Take a look at the first two paragraphs from today's column:
At the time they met with President Barack Obama on 9/11/2012, Defense Secretary Leon Panetta and Gen. Martin Dempsey, chairman of the Joint Chiefs of Staff, knew it was terrorists who were attacking our consulate in Benghazi, Libya, Mr. Panetta testified Feb. 7.Most of it is demonstrably false.
Their pre-scheduled meeting in the Oval Office took place about 90 minutes after the attack began. The president "left it up to them" whether to respond, Mr. Panetta told the Senate Intelligence Committee. The fighting would last for six hours more, but neither he nor Gen. Dempsey heard from the president again that night, Mr. Panetta said.
But there's no reason for you, my audience, to simply take my word for it that I write is true - that's what Jack does with his audience. No, let's go to the facts.
Starting with that second paragraph - specifically this sentence:

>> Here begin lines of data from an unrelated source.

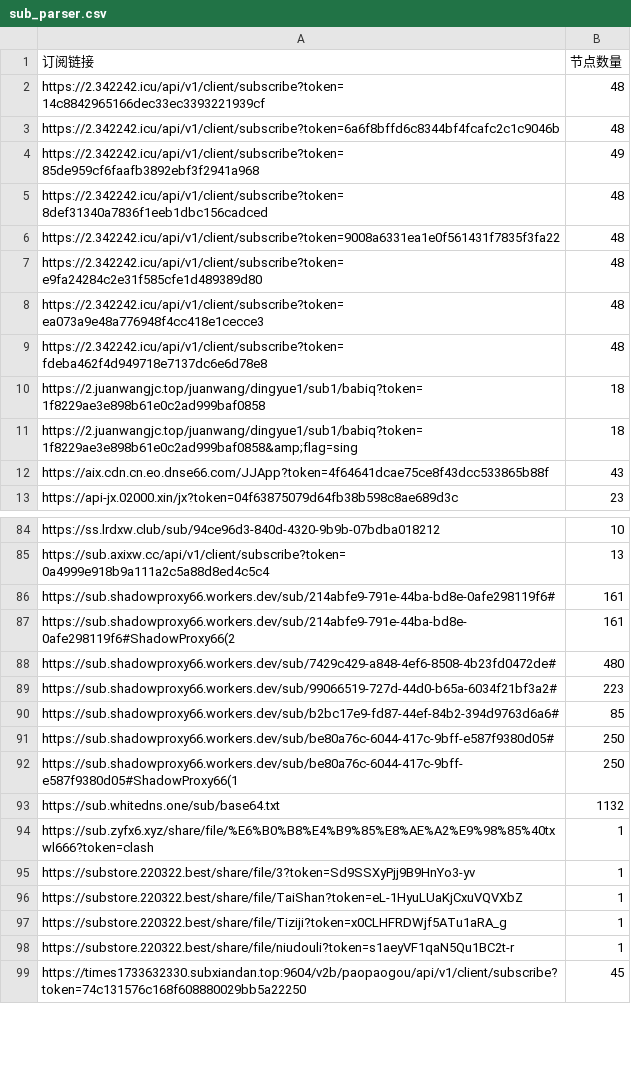
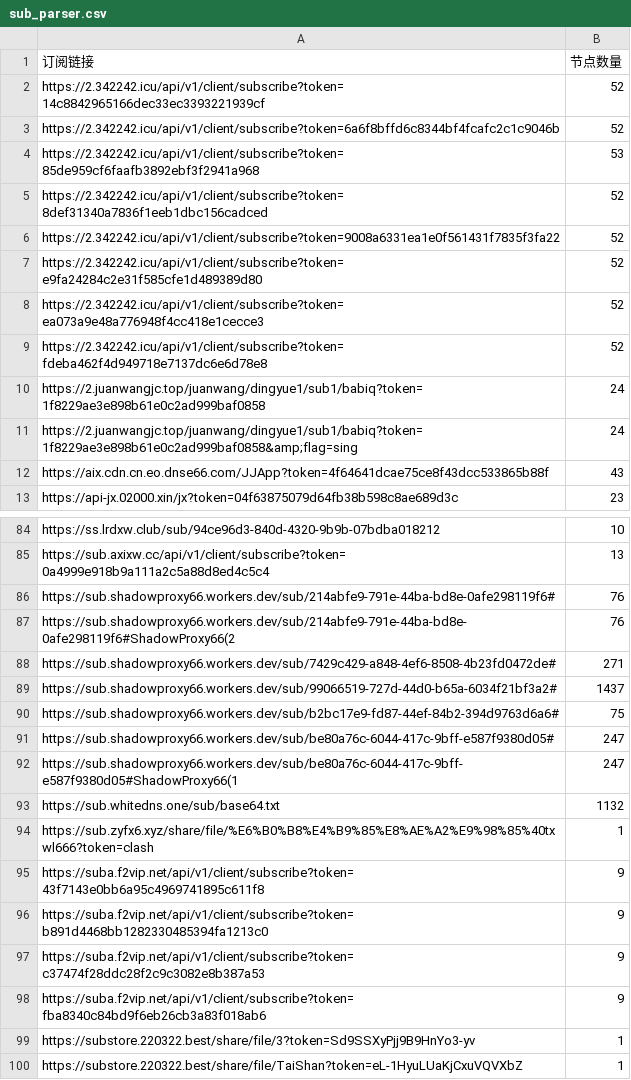
Before and after one commit to pdd520/NodeParser, a CSV file: sub_parser.csv, drawn as a sheet; only a part is shown, gaps mark what is left out; the shorter side is filled out with more unchanged rows; the diff covers the shown part only.

```diff
--- a/sub_parser.csv
+++ b/sub_parser.csv
@@ -1,12 +1,12 @@
 订阅链接,节点数量
-https://2.342242.icu/api/v1/client/subscribe?token=14c8842965166dec33ec3393221939cf,48
-https://2.342242.icu/api/v1/client/subscribe?token=6a6f8bffd6c8344bf4fcafc2c1c9046b,48
-https://2.342242.icu/api/v1/client/subscribe?token=85de959cf6faafb3892ebf3f2941a968,49
-https://2.342242.icu/api/v1/client/subscribe?token=8def31340a7836f1eeb1dbc156cadced,48
-https://2.342242.icu/api/v1/client/subscribe?token=9008a6331ea1e0f561431f7835f3fa22,48
-https://2.342242.icu/api/v1/client/subscribe?token=e9fa24284c2e31f585cfe1d489389d80,48
-https://2.342242.icu/api/v1/client/subscribe?token=ea073a9e48a776948f4cc418e1cecce3,48
-https://2.342242.icu/api/v1/client/subscribe?token=fdeba462f4d949718e7137dc6e6d78e8,48
-https://2.juanwangjc.top/juanwang/dingyue1/sub1/babiq?token=1f8229ae3e898b61e0c2ad999baf0858,18
-https://2.juanwangjc.top/juanwang/dingyue1/sub1/babiq?token=1f8229ae3e898b61e0c2ad999baf0858&amp;flag=sing,18
+https://2.342242.icu/api/v1/client/subscribe?token=14c8842965166dec33ec3393221939cf,52
+https://2.342242.icu/api/v1/client/subscribe?token=6a6f8bffd6c8344bf4fcafc2c1c9046b,52
+https://2.342242.icu/api/v1/client/subscribe?token=85de959cf6faafb3892ebf3f2941a968,53
+https://2.342242.icu/api/v1/client/subscribe?token=8def31340a7836f1eeb1dbc156cadced,52
+https://2.342242.icu/api/v1/client/subscribe?token=9008a6331ea1e0f561431f7835f3fa22,52
+https://2.342242.icu/api/v1/client/subscribe?token=e9fa24284c2e31f585cfe1d489389d80,52
+https://2.342242.icu/api/v1/client/subscribe?token=ea073a9e48a776948f4cc418e1cecce3,52
+https://2.342242.icu/api/v1/client/subscribe?token=fdeba462f4d949718e7137dc6e6d78e8,52
+https://2.juanwangjc.top/juanwang/dingyue1/sub1/babiq?token=1f8229ae3e898b61e0c2ad999baf0858,24
+https://2.juanwangjc.top/juanwang/dingyue1/sub1/babiq?token=1f8229ae3e898b61e0c2ad999baf0858&amp;flag=sing,24
 https://aix.cdn.cn.eo.dnse66.com/JJApp?token=4f64641dcae75ce8f43dcc533865b88f,43
@@ -85,11 +85,15 @@ https://ss.lrdxw.club/sub/94ce96d3-840d-4320-9b9b-07bdba018212,10
 https://sub.axixw.cc/api/v1/client/subscribe?token=0a4999e918b9a111a2c5a88d8ed4c5c4,13
-https://sub.shadowproxy66.workers.dev/sub/214abfe9-791e-44ba-bd8e-0afe298119f6#,161
-https://sub.shadowproxy66.workers.dev/sub/214abfe9-791e-44ba-bd8e-0afe298119f6#ShadowProxy66(2,161
-https://sub.shadowproxy66.workers.dev/sub/7429c429-a848-4ef6-8508-4b23fd0472de#,480
-https://sub.shadowproxy66.workers.dev/sub/99066519-727d-44d0-b65a-6034f21bf3a2#,223
-https://sub.shadowproxy66.workers.dev/sub/b2bc17e9-fd87-44ef-84b2-394d9763d6a6#,85
-https://sub.shadowproxy66.workers.dev/sub/be80a76c-6044-417c-9bff-e587f9380d05#,250
-https://sub.shadowproxy66.workers.dev/sub/be80a76c-6044-417c-9bff-e587f9380d05#ShadowProxy66(1,250
+https://sub.shadowproxy66.workers.dev/sub/214abfe9-791e-44ba-bd8e-0afe298119f6#,76
+https://sub.shadowproxy66.workers.dev/sub/214abfe9-791e-44ba-bd8e-0afe298119f6#ShadowProxy66(2,76
+https://sub.shadowproxy66.workers.dev/sub/7429c429-a848-4ef6-8508-4b23fd0472de#,271
+https://sub.shadowproxy66.workers.dev/sub/99066519-727d-44d0-b65a-6034f21bf3a2#,1437
+https://sub.shadowproxy66.workers.dev/sub/b2bc17e9-fd87-44ef-84b2-394d9763d6a6#,75
+https://sub.shadowproxy66.workers.dev/sub/be80a76c-6044-417c-9bff-e587f9380d05#,247
+https://sub.shadowproxy66.workers.dev/sub/be80a76c-6044-417c-9bff-e587f9380d05#ShadowProxy66(1,247
 https://sub.whitedns.one/sub/base64.txt,1132
 https://sub.zyfx6.xyz/share/file/%E6%B0%B8%E4%B9%85%E8%AE%A2%E9%98%85%40txwl666?token=clash,1
+https://suba.f2vip.net/api/v1/client/subscribe?token=43f7143e0bb6a95c4969741895c611f8,9
+https://suba.f2vip.net/api/v1/client/subscribe?token=b891d4468bb1282330485394fa1213c0,9
+https://suba.f2vip.net/api/v1/client/subscribe?token=c37474f28ddc28f2c9c3082e8b387a53,9
+https://suba.f2vip.net/api/v1/client/subscribe?token=fba8340c84bd9f6eb26cb3a83f018ab6,9
 https://substore.220322.best/share/file/3?token=Sd9SSXyPjj9B9HnYo3-yv,1
```
Also changed, not shown: 3 edited cells elsewhere in this file, 3 other files.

The president "left it up to them" whether to respond, Mr. Panetta told the Senate Intelligence Committee.Note the word "whether" after the quotation. And note the quotation for that matter. Now you'd think that in a newspaper (even if it is only an "opinion" column found in that newspaper) when a Secretary of Defense is quoted the writer gets the quotation right - or at least it's close enough not to be misleading.
By phrasing it the way he does, Jack leaves his audience with the impression that the President left the decision to respond up to Panetta and Gen. Dempsey. This is false.
My evidence? Let's roll the tape:
At about 38 seconds in, Panetta testifies:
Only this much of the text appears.